Evolution, however, stubbornly and stupidly insisted on threading its way through the ridiculously narrow pelvic ring, altogether neglecting the simple, straigh-forward solution, which would have been for the vagina to open pretty much anywhere else in the lower abdomen. Why? Because evolution isn’t an observing, creating, all-knowing engineer and designer. Rather, it is a mechanical, mathematically consistent but completely unconscious natural process.

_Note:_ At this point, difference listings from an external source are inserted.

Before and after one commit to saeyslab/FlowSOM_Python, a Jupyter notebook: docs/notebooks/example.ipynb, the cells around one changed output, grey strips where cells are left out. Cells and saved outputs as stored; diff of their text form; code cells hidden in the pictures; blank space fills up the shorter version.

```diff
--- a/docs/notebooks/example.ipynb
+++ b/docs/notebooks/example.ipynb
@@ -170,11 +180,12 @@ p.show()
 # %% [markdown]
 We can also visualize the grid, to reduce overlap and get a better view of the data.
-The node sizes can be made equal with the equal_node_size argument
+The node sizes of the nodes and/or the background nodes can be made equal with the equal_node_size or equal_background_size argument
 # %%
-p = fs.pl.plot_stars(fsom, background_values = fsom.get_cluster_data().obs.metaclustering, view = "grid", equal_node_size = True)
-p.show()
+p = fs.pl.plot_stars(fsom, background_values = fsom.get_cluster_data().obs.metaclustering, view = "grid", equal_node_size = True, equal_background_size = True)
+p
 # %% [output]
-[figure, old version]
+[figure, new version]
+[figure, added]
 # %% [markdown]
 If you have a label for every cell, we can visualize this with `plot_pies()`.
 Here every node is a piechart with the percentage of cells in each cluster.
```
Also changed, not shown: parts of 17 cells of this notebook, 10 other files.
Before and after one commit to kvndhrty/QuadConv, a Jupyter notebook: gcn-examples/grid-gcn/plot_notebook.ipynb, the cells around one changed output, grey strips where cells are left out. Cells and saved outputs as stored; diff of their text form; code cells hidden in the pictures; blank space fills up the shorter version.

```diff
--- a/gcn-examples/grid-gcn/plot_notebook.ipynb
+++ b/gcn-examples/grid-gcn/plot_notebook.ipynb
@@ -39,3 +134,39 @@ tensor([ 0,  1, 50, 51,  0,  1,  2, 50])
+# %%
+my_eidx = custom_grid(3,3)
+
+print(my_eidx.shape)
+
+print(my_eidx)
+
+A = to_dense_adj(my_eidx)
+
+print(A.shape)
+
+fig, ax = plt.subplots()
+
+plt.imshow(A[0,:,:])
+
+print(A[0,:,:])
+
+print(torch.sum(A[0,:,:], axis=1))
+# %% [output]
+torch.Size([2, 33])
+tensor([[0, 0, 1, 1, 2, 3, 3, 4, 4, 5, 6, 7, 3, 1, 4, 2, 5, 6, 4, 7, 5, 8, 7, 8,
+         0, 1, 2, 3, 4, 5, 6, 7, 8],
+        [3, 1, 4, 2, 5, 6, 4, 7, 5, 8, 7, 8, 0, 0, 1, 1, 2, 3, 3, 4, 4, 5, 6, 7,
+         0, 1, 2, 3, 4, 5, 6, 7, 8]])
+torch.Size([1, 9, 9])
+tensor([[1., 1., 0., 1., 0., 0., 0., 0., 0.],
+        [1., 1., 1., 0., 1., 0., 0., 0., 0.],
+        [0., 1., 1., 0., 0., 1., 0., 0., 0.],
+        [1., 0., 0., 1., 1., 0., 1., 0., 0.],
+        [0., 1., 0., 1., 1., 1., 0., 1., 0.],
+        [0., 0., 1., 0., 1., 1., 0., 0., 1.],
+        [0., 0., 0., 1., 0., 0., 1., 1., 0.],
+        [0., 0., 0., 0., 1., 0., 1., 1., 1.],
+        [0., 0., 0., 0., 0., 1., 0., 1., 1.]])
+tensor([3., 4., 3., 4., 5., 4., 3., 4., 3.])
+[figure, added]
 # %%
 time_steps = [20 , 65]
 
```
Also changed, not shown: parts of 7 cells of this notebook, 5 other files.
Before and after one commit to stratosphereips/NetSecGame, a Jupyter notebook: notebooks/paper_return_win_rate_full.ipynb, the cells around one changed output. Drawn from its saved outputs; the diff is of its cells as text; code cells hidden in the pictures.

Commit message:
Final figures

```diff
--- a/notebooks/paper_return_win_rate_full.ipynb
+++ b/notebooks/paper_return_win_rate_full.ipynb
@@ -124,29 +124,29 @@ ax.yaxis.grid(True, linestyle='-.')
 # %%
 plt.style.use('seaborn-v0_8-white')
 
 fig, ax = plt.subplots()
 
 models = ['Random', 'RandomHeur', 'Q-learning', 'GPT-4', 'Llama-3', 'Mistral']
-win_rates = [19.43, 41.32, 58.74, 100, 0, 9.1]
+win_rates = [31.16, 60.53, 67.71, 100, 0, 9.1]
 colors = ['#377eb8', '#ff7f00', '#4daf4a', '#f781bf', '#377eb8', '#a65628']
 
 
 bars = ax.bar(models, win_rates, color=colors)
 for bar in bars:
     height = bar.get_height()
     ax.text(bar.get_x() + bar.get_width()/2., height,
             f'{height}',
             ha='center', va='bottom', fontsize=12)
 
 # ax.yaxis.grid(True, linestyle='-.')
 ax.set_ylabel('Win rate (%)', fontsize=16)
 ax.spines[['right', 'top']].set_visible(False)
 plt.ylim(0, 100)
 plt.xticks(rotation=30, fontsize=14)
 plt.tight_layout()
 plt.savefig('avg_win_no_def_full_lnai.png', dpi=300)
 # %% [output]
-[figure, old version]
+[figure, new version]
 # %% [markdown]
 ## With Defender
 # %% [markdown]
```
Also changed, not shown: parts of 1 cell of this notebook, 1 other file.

Among its constraints is the fact that species aren’t “created” out of whole cloth; rather, they evolve – slowly and imperfectly – from their ancestors.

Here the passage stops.